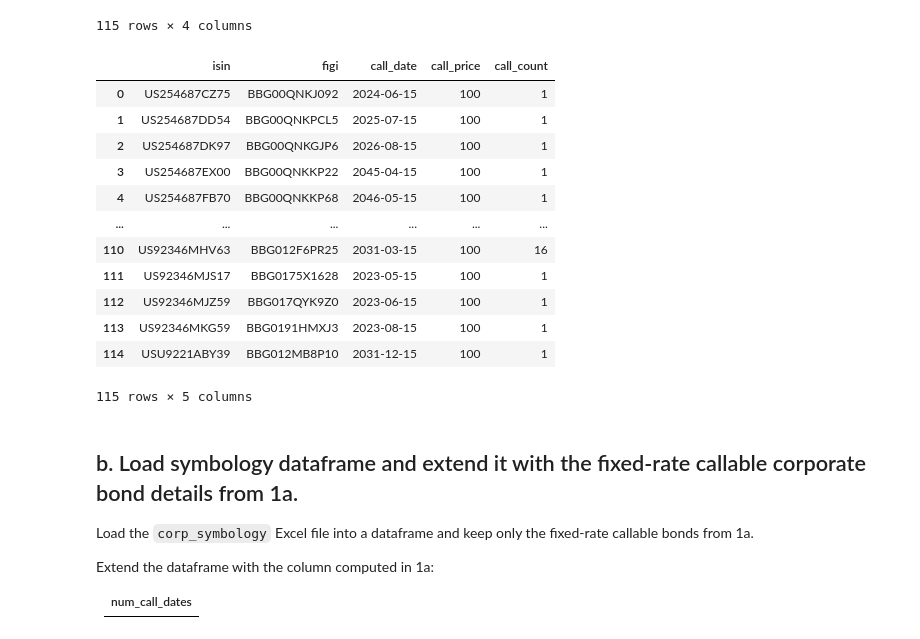
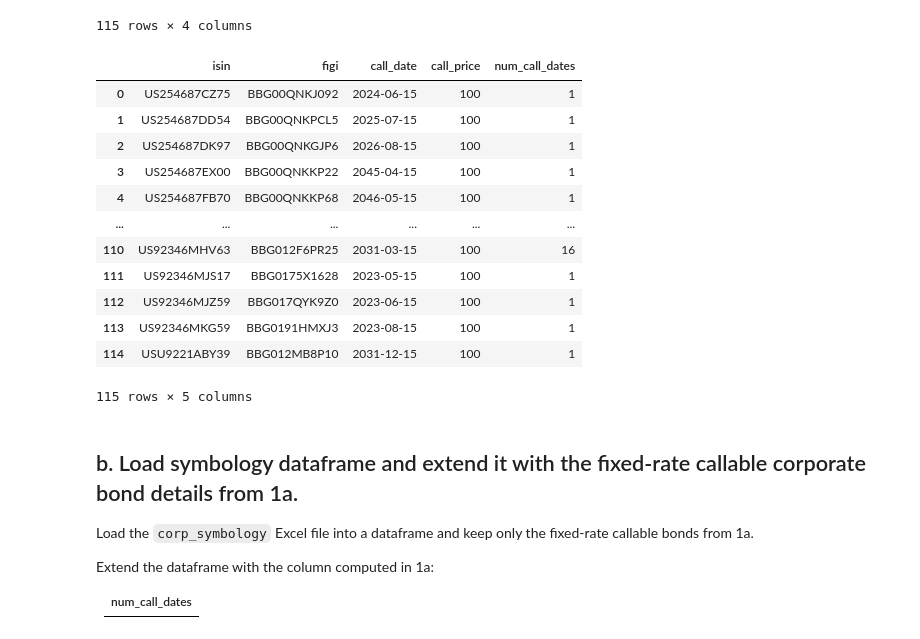
Before and after one commit to alanwake47/FINM-35700-Credit-Markets, a Jupyter notebook: week3/hw3/Homework 3.ipynb, the cells around one changed output. Drawn from its saved outputs; the diff is of its cells as text; code cells hidden in the pictures.

```diff
--- a/week3/hw3/Homework 3.ipynb
+++ b/week3/hw3/Homework 3.ipynb
@@ -175,10 +177,10 @@ call_schedules
 115 rows × 4 columns
 # %%
 #group by isin and count number of call_date
-call_schedules['call_count'] = call_schedules.groupby('isin')['call_date'].transform('count')
+call_schedules['num_call_dates'] = call_schedules.groupby('isin')['call_date'].transform('count')
 call_schedules
 # %% [output]
-|  | isin | figi | call_date | call_price | call_count |
+|  | isin | figi | call_date | call_price | num_call_dates |
 | 0 | US254687CZ75 | BBG00QNKJ092 | 2024-06-15 | 100 | 1 |
 | 1 | US254687DD54 | BBG00QNKPCL5 | 2025-07-15 | 100 | 1 |
 | 2 | US254687DK97 | BBG00QNKGJP6 | 2026-08-15 | 100 | 1 |
```
Also changed, not shown: parts of 39 cells of this notebook, 1 other file.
##########
• _YOUR OBJECTIVE_
Your answer should consist of the lines above that hold the word "isin", copied exactly.

• _EXERCISE RESPONSE_
 #group by isin and count number of call_date
-call_schedules['call_count'] = call_schedules.groupby('isin')['call_date'].transform('count')
+call_schedules['num_call_dates'] = call_schedules.groupby('isin')['call_date'].transform('count')
-|  | isin | figi | call_date | call_price | call_count |
+|  | isin | figi | call_date | call_price | num_call_dates |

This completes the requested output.